EXERCISE INSTRUCTIONS:
Once you find a line containing the word "updates" in the entries below, copy it.

*** Opening of SUPPLIED INFORMATION ***

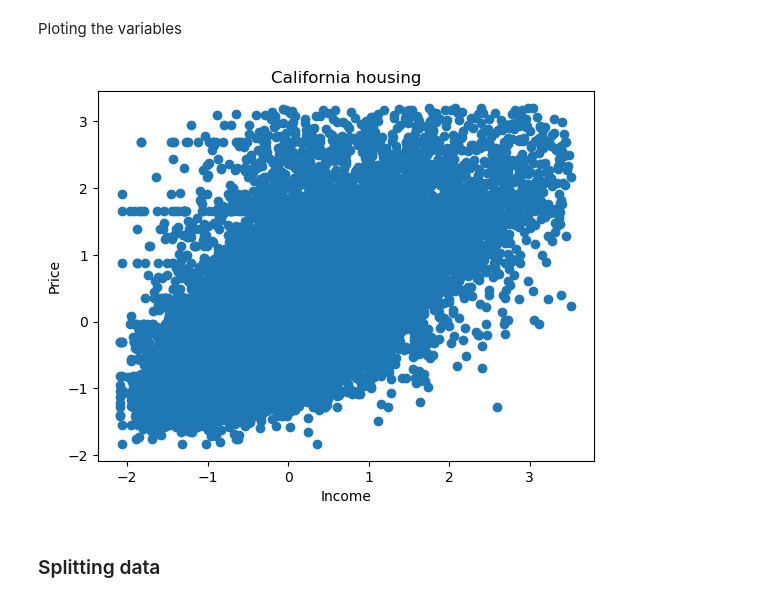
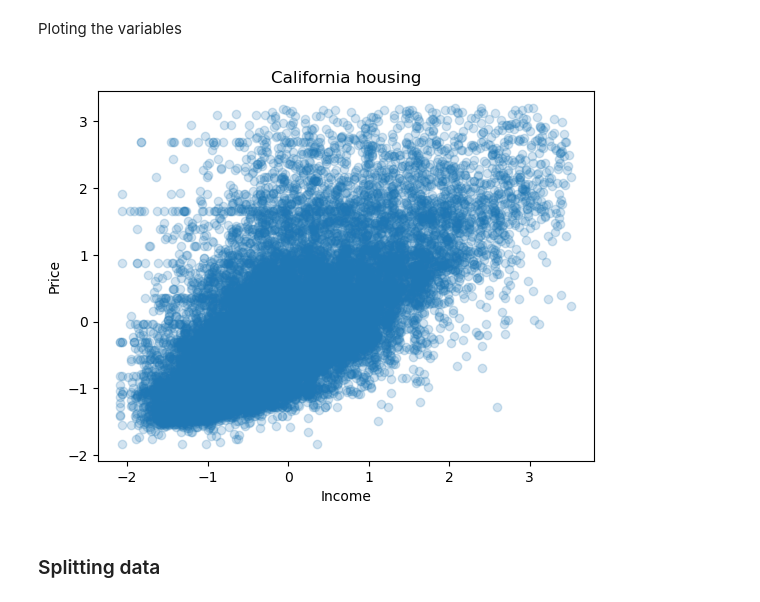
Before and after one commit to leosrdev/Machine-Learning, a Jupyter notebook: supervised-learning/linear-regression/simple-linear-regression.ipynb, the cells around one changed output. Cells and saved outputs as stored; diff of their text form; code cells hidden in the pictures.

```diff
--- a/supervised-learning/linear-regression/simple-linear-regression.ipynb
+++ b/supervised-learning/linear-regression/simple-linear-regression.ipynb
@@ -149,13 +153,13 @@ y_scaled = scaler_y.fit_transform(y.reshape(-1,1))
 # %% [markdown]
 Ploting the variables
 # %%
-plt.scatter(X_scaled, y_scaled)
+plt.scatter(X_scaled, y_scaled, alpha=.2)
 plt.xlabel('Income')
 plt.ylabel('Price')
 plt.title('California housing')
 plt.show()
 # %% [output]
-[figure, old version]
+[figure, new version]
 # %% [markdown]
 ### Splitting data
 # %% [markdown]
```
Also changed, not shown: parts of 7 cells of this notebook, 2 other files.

*** Close of SUPPLIED INFORMATION ***
*** Opening of SUPPLIED INFORMATION ***

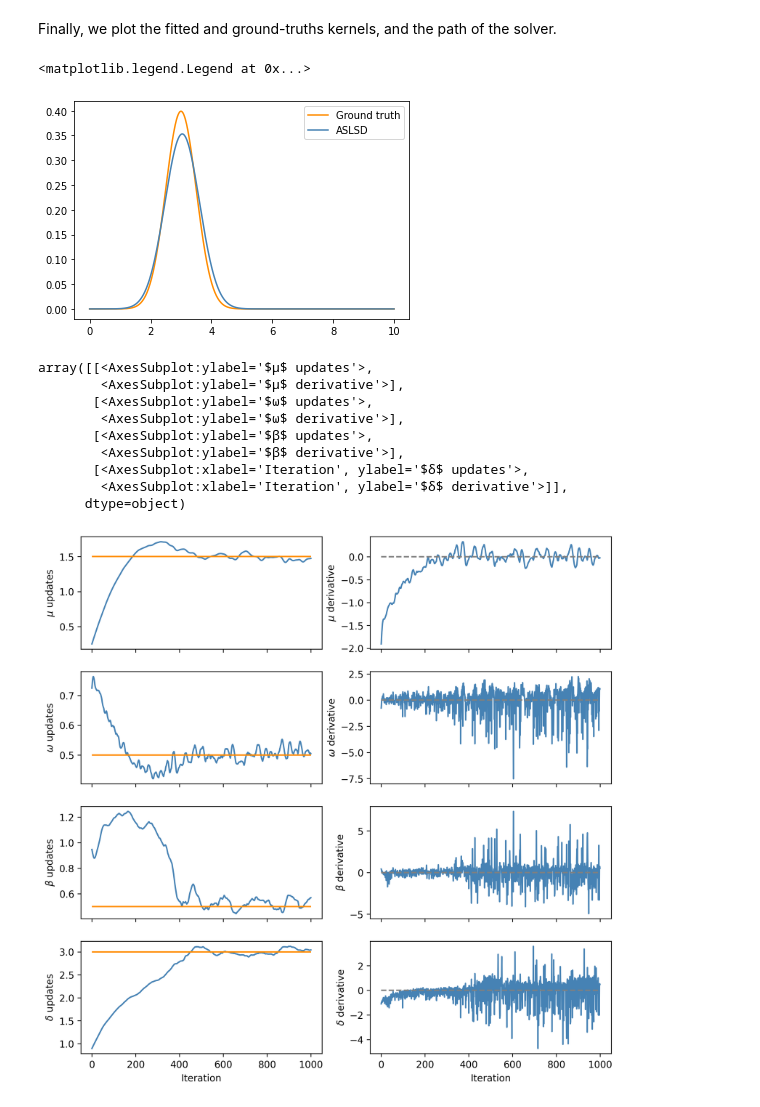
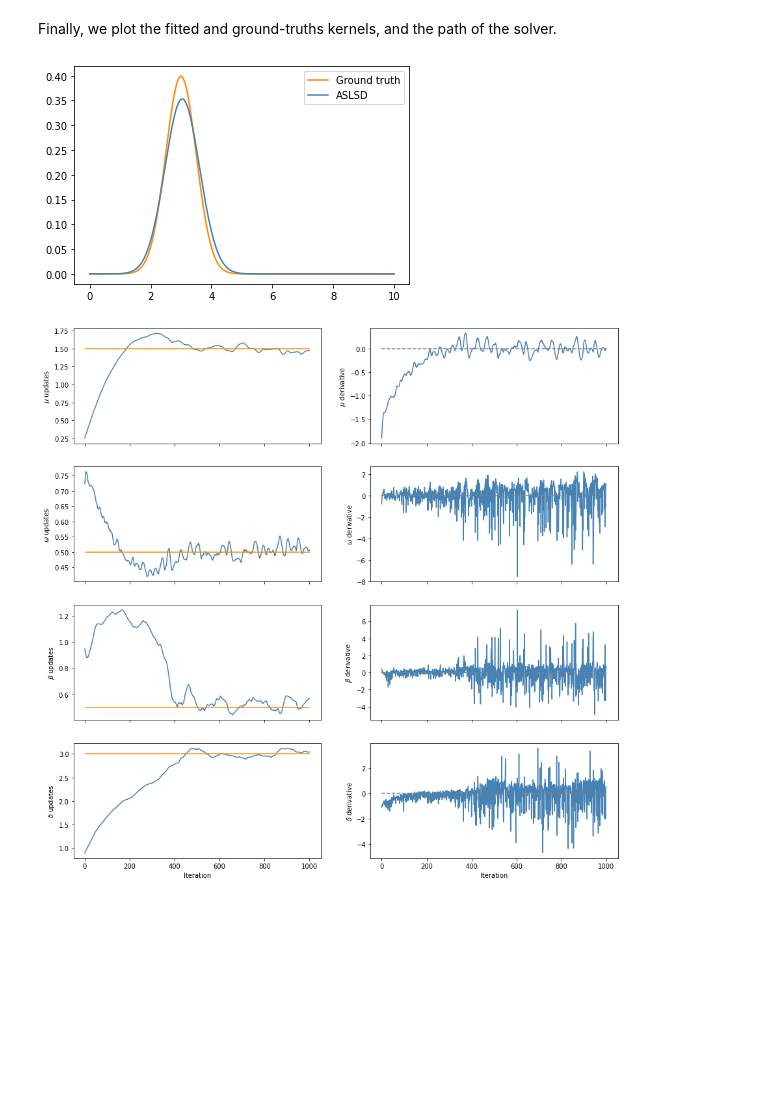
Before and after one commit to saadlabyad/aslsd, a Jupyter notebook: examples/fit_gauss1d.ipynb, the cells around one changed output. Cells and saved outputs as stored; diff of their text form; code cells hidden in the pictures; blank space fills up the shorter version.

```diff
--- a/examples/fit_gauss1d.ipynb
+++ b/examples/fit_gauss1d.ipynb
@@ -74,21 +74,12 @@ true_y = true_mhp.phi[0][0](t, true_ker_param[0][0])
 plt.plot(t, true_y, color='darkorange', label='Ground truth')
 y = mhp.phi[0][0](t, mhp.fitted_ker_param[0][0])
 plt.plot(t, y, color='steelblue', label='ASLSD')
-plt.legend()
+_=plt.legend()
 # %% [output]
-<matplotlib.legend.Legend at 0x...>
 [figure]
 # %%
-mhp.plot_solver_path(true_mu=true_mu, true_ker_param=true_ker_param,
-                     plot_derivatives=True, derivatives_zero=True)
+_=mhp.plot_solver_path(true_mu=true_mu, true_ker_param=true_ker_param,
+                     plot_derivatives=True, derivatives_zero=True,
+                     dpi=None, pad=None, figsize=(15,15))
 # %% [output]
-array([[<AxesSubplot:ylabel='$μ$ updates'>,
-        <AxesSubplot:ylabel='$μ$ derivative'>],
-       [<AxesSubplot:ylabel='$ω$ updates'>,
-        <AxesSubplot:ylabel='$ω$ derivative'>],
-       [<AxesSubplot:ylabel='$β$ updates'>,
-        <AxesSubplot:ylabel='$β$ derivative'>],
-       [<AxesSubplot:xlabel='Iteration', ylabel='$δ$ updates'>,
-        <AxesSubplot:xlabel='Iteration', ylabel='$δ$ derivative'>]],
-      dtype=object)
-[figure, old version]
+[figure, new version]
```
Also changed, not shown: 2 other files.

*** Close of SUPPLIED INFORMATION ***

ANSWER SPACE:
-array([[<AxesSubplot:ylabel='$μ$ updates'>,
-       [<AxesSubplot:ylabel='$ω$ updates'>,
-       [<AxesSubplot:ylabel='$β$ updates'>,
-       [<AxesSubplot:xlabel='Iteration', ylabel='$δ$ updates'>,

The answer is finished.